Amphetamine Fact Card
- Stimulants, Desoxynorephedrine
- Synonyms for d-Amphetamine:
- Dextroamphetamine, Dexamphetamine
- Synonyms for l-Amphetamine:
- Levoamphetamine, Levamphetamine
- Synonyms for dl-Amphetamine:
- Amphetamine, Racemic Amphetamine
- Street Names:
- Speed, Uppers, Addies (Adderall), Dexies (Dexedrine)
What is amphetamine?
Amphetamine, commonly referred to as speed, is a potent CNS stimulant and anorectic. Amphetamine is prescribed for treating ADHD, narcolepsy, and obesity, most notably under the brand names Adderall and Dexedrine. Amphetamine is highly addictive and is commonly abused for its euphoric effects and its ability to delay sleep — in addition to its ability to curb the appetite.
Amphetamine is found in both prescription and illicitly manufactured forms. Prescription amphetamine is typically found in the form of oral tablets and capsules, in a variety of shapes and colors — indicated for the treament of ADHD, narcolepsy, and obesity. Prescription amphetamine can contain d-amphetamine (Dexedrine), dl-amphetamine (Adzenys, Dyanavel, Evekeo), or a combination of amphetamine salts (Adderall, Mydayis).
Illicit street amphetamine is typically found in the form of a white to yellow powder, which is consumed by snorting, smoking, or injecting after liquefying. Illicit amphetamine can contain many combinations of amphetamine salts, but is usually dl-amphetamine (racemic amphetamine). 
What are d-amphetamine, l-amphetamine, and dl-amphetamine?
The amphetamine molecule exists in two basic forms, known as enantiomers (or isomers). They can be viewed simply as the right-handed and left-handed versions of the amphetamine molecule: the d- (or dextro-) form and the l- (or levo-) form — d-amphetamine and l-amphetamine, respectively.
dl-Amphetamine is a combination of equal amounts of d-amphetamine and l-amphetamine. dl-Amphetamine is also known as racemic amphetamine and is frequently referred to simply as amphetamine.
What are mixed amphetamine salts?
Mixed amphetamine salts are a combination of amphetamine salts, most notably found in the Adderall brand. This is a 50/50 combination of d-amphetamine salts and dl-amphetamine salts, resulting in a 3:1 ratio of d-amphetamine to l-amphetamine. Generic equivalents to Adderall are available, in addition to the Mydayis brand.
The diversion of amphetamine prescriptions to illicit users is a major concern in the United States. Most demographics are affected, but the problem is especially prominent on college campuses. In a study published in the Journal of Clinical Psychiatry, prescribed ADHD medications were diverted at an estimated rate of 61.7%, at a large public university in the mid-Atlantic region of the US. 

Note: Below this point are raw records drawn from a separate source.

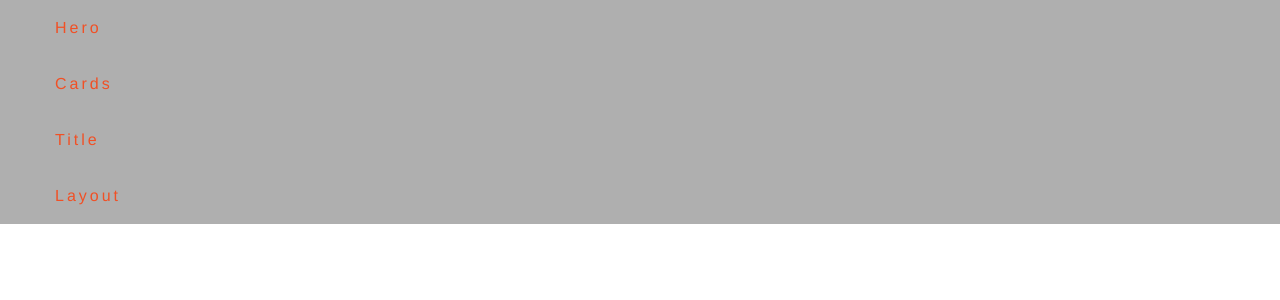
Repository: Ndifoinhilary/css_grid
Page: css-grid-learn/index.html
An editor plug-in stored every save of this project. The page is shown before and after the next save, followed by the edit.
The browser window is 1280 px wide. The pictures show the whole page.

Above is the page before, as saved 2024-01-28 10:35:17.

### css-grid-learn/index.html
<!DOCTYPE html>
<html lang="en">
<head>
    <meta charset="UTF-8">
    <meta name="viewport" content="width=device-width, initial-scale=1.0">
    <title>Css grid</title>
    <link rel="stylesheet" href="/fontawesome-free-5.12.1-web/css/all.min.css">
    <link rel="stylesheet" href="/css-grid-learn/main.css">
</head>
<body>

    <nav class="main-navbar">

            <ul class="nav-links">
                <li><a href="hero.html">hero</a></li>
                <li><a href="cards.html">cards</a></li>
                <li><a href="title.html">title</a></li>
                <li><a href="layout.html">layout</a></li>
            </ul>

    </nav>

   <!-- <a href="index.html" class="btn">back to top</a> -->
</body>
</html>

### css-grid-learn/main.css


:root{
    --primaryColor:#f15025;
    --mainBlack:#222;
    --mainWhite:#fff;
    --offwhite:#f7f7f7;
    --darkGrey:#afafaf;
    --mainTransition:all 0.3s linear;
    --mainSpacing:3px;
}



*{
    margin: 0;
    padding: 0;
    box-sizing: border-box;
}





/* root variables  */

body{
    font-family:'Franklin Gothic Medium', 'Arial Narrow', Arial, sans-serif;
    color: var(--mainBlack);
    background: var(--mainWhite);
    line-height: 1.5rem;
}

a {
    text-decoration: none;
}

ul{
    list-style-type: none;
}

img{
    width: 100%;
    display: block;
}


h1, h2, h3{
    text-transform: capitalize;
    letter-spacing:var(--mainSpacing);
    margin-bottom: 1.25rem;
}

h1{
    font-size: 3rem;
}

h2{
    font-size: 1.5rem;
    margin-bottom:0 ;
}
h1{
    font-size: 0.75rem;
}
p{
    font-weight: 300px;
    font-size: 0.6rem;
    line-height: 2;
}

.btn{
    display: inline-block;
    padding: 0.357rem 0.75rem;
    text-transform: capitalize;
    letter-spacing: 0.1rem;
    border: 3px solid var(--primaryColor);
    cursor: pointer;
    border-radius: 0.3rem;
    margin: 3rem;
    transition: var(--mainTransition);
}


.btn:hover{
    background: var(--primaryColor);
    color: var(--mainWhite);
}

/*
==============
navbar css here
==============
 */



.main-navbar{
   background: var(--darkGrey);
   padding: 0 2rem;
}

 /* .nav-links{
    display: flex;
    justify-content: space-between;
    flex-wrap: wrap;
 } */

 .nav-links a {
    text-transform: capitalize;
    display: block;
    padding: 1rem 0;
    color: var(--primaryColor);
    letter-spacing: var(--mainSpacing);
    transition: var(--mainTransition);
}

.nav-links a:hover{
     color: var(--mainBlack);
}


@media screen and (min-width:992px) {
    .nav-links{
        max-width: 1170px;
        margin: 0 auto;
        display: grid;
        grid-template-columns: repeat(auto, 1fr);
    }
}

Loaded but not shown: fontawesome-free-5.12.1-web/css/all.min.css (library)

After the next save:
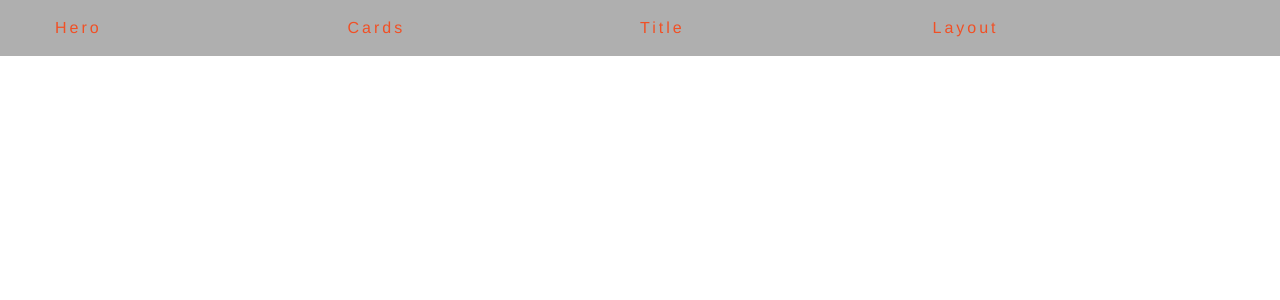
Saved 10 s later.
--- a/css-grid-learn/main.css
+++ b/css-grid-learn/main.css
@@ -124,6 +124,6 @@ navbar css here
         max-width: 1170px;
         margin: 0 auto;
         display: grid;
-        grid-template-columns: repeat(auto, 1fr);
+        grid-template-columns: repeat(4, 1fr);
     }
 }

The consumption of amphetamines is convenient for users due to their wide availability in oral tablet and capsule forms. However, some amphetamine addicts, or those wishing to stretch their supply, will turn to other means of consumption. In attempt to maximize its effects or speed of onset, such users might crush the tablets into a powder form and consume the product by snorting, smoking, or injecting after liquefying.
Adderall Use and Abuse
The Adderall brand of mixed amphetamine salts is commonly prescribed to children and adolescents for the treatment of ADHD. The Mydayis brand of mixed amphetamine salts was introduced in 2017 and is marketed for treating ADHD in patients 13 years and older — not intended for children 12 years and younger.
Adderall use and abuse is common on college campuses, sought after for its CNS stimulant effects. In these settings, it is commonly misused in order to prolong study hours and for general recreational purposes. Adderall misuse is also common in amateur and professional athletic circles, where amphetamines are classified as banned performance-enhancing drugs (PEDs) when used outside of a valid medical context.
Urine Testing for Amphetamine
Amphetamine urine tests target d-amphetamine, with possible cross-reactivity for l-amphetamine and dl-amphetamine. d-Amphetamine is prominent in the urine of those ingesting d-amphetamine, dl-amphetamine (racemic amphetamine), or mixed amphetamine salts.  l-Amphetamine is prominent in the urine of those ingesting l-amphetamine, dl-amphetamine (racemic amphetamine), or mixed amphetamine salts. 
In a study published in the Journal of Analytical Toxicology, volunteers received doses of d-amphetamine and subsequently submitted to urinalysis screening. A range of 27–53% of provided doses was recovered in the urine as unchanged parent drug. 
In another study published in the Journal of Analytical Toxicology, volunteers received doses of Adderall (mixed amphetamine salts) and subsequently submitted to urinalysis screening. Significant concentrations of total amphetamine were recovered in the urine, comprised of approximately 75% d-amphetamine and 25% l-amphetamine.  This matches the 3:1 ratio of d-amphetamine to l-amphetamine present in Adderall and similar mixed amphetamine salts.